**Input:**
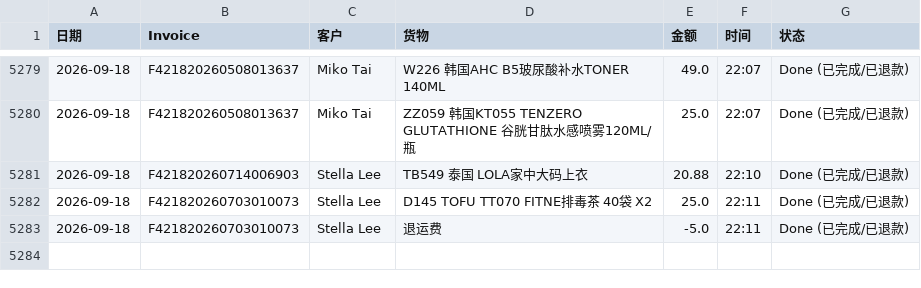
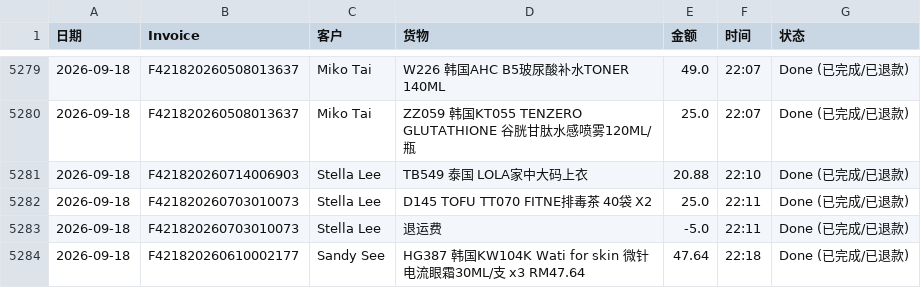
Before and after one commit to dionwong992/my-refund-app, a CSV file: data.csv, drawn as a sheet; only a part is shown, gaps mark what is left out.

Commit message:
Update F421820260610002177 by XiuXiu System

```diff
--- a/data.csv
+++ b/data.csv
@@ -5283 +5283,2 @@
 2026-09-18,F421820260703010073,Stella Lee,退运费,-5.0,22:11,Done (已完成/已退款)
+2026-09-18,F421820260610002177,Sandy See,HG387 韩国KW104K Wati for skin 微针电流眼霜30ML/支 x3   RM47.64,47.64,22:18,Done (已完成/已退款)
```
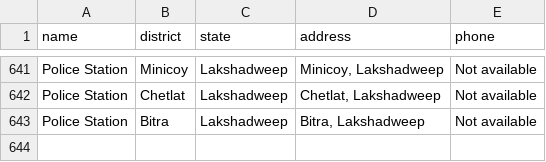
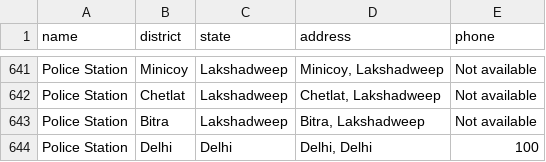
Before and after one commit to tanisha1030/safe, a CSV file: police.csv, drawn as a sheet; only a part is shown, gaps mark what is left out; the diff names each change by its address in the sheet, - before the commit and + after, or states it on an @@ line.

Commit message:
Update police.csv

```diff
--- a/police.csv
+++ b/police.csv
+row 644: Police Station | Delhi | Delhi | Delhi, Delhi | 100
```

--

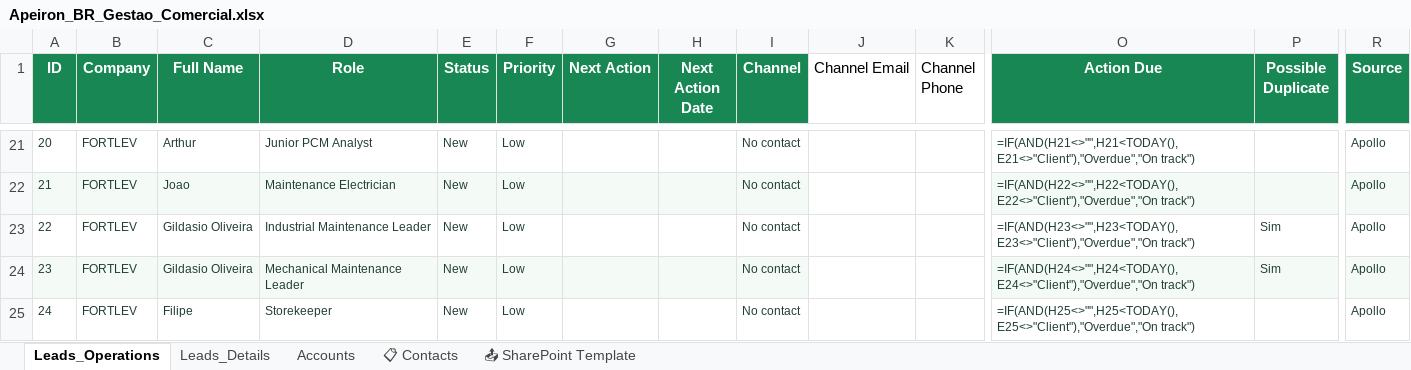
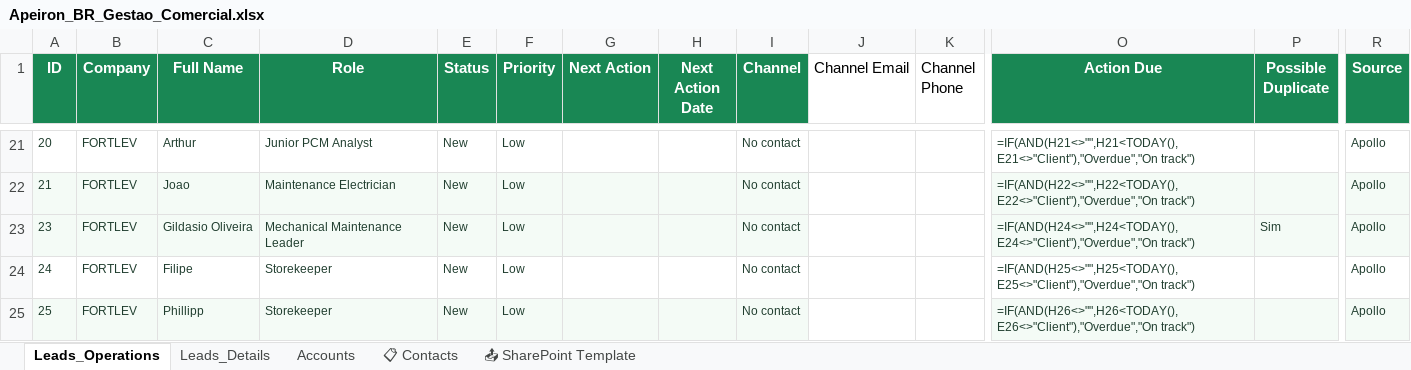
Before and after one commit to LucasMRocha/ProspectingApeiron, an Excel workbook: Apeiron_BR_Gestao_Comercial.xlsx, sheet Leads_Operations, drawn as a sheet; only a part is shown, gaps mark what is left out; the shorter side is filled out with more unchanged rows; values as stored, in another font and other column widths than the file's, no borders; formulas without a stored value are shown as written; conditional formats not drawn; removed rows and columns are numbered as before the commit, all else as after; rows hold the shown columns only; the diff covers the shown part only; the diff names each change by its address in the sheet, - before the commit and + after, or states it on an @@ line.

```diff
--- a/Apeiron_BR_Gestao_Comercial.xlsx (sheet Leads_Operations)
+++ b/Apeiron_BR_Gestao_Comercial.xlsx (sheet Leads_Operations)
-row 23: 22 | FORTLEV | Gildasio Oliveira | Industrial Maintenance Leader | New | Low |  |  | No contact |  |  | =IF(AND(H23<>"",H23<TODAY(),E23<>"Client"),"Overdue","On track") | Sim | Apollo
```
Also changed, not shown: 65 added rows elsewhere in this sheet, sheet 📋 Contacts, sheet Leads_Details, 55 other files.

**Activity:** Using the listing above, locate the lines that hold "Done" and copy each one.

**Completed exercise:**
 2026-09-18,F421820260703010073,Stella Lee,退运费,-5.0,22:11,Done (已完成/已退款)
+2026-09-18,F421820260610002177,Sandy See,HG387 韩国KW104K Wati for skin 微针电流眼霜30ML/支 x3   RM47.64,47.64,22:18,Done (已完成/已退款)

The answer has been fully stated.